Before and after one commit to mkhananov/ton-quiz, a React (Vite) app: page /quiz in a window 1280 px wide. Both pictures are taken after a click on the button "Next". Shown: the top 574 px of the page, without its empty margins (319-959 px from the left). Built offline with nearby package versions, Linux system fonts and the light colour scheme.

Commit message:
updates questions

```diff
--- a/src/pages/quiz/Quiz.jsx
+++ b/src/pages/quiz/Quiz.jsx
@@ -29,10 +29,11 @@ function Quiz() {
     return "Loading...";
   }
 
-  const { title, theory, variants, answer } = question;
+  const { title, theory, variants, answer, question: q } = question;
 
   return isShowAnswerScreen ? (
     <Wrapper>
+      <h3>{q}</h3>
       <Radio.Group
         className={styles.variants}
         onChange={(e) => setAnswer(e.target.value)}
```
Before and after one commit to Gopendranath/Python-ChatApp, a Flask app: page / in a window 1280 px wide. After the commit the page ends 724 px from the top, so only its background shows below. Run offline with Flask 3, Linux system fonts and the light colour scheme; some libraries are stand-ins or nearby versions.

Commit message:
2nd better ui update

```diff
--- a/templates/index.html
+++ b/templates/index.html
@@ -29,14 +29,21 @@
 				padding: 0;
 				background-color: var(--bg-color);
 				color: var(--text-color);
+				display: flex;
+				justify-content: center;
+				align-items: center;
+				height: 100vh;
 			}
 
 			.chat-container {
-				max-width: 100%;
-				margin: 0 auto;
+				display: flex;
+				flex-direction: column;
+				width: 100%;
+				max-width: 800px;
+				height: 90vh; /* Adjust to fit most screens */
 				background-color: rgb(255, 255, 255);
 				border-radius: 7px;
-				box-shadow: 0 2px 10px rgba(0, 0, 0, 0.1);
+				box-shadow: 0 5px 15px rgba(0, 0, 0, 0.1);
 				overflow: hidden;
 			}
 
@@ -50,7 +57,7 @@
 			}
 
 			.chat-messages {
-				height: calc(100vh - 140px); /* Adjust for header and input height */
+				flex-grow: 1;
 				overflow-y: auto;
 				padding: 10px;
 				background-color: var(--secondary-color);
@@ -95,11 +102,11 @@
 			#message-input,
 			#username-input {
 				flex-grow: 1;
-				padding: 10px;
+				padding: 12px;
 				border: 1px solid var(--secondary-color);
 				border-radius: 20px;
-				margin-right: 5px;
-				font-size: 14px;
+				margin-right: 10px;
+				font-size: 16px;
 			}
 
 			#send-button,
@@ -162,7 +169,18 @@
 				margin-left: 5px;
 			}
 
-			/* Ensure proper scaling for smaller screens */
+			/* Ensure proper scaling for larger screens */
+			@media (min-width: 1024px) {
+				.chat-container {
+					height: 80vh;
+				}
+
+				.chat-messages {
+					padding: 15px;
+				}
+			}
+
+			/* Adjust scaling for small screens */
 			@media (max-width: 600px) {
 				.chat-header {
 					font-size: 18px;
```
****************
- [PROBLEM TO SOLVE]:
Keep every word the same. Retype all the material.

- [RESPONSE TO THE EXERCISE]:
Before and after one commit to mkhananov/ton-quiz, a React (Vite) app: page /quiz in a window 1280 px wide. Both pictures are taken after a click on the button "Next". Shown: the top 574 px of the page, without its empty margins (319-959 px from the left). Built offline with nearby package versions, Linux system fonts and the light colour scheme.

Commit message:
updates questions

```diff
--- a/src/pages/quiz/Quiz.jsx
+++ b/src/pages/quiz/Quiz.jsx
@@ -29,10 +29,11 @@ function Quiz() {
     return "Loading...";
   }
 
-  const { title, theory, variants, answer } = question;
+  const { title, theory, variants, answer, question: q } = question;
 
   return isShowAnswerScreen ? (
     <Wrapper>
+      <h3>{q}</h3>
       <Radio.Group
         className={styles.variants}
         onChange={(e) => setAnswer(e.target.value)}
```
Before and after one commit to Gopendranath/Python-ChatApp, a Flask app: page / in a window 1280 px wide. After the commit the page ends 724 px from the top, so only its background shows below. Run offline with Flask 3, Linux system fonts and the light colour scheme; some libraries are stand-ins or nearby versions.

Commit message:
2nd better ui update

```diff
--- a/templates/index.html
+++ b/templates/index.html
@@ -29,14 +29,21 @@
 				padding: 0;
 				background-color: var(--bg-color);
 				color: var(--text-color);
+				display: flex;
+				justify-content: center;
+				align-items: center;
+				height: 100vh;
 			}
 
 			.chat-container {
-				max-width: 100%;
-				margin: 0 auto;
+				display: flex;
+				flex-direction: column;
+				width: 100%;
+				max-width: 800px;
+				height: 90vh; /* Adjust to fit most screens */
 				background-color: rgb(255, 255, 255);
 				border-radius: 7px;
-				box-shadow: 0 2px 10px rgba(0, 0, 0, 0.1);
+				box-shadow: 0 5px 15px rgba(0, 0, 0, 0.1);
 				overflow: hidden;
 			}
 
@@ -50,7 +57,7 @@
 			}
 
 			.chat-messages {
-				height: calc(100vh - 140px); /* Adjust for header and input height */
+				flex-grow: 1;
 				overflow-y: auto;
 				padding: 10px;
 				background-color: var(--secondary-color);
@@ -95,11 +102,11 @@
 			#message-input,
 			#username-input {
 				flex-grow: 1;
-				padding: 10px;
+				padding: 12px;
 				border: 1px solid var(--secondary-color);
 				border-radius: 20px;
-				margin-right: 5px;
-				font-size: 14px;
+				margin-right: 10px;
+				font-size: 16px;
 			}
 
 			#send-button,
@@ -162,7 +169,18 @@
 				margin-left: 5px;
 			}
 
-			/* Ensure proper scaling for smaller screens */
+			/* Ensure proper scaling for larger screens */
+			@media (min-width: 1024px) {
+				.chat-container {
+					height: 80vh;
+				}
+
+				.chat-messages {
+					padding: 15px;
+				}
+			}
+
+			/* Adjust scaling for small screens */
 			@media (max-width: 600px) {
 				.chat-header {
 					font-size: 18px;
```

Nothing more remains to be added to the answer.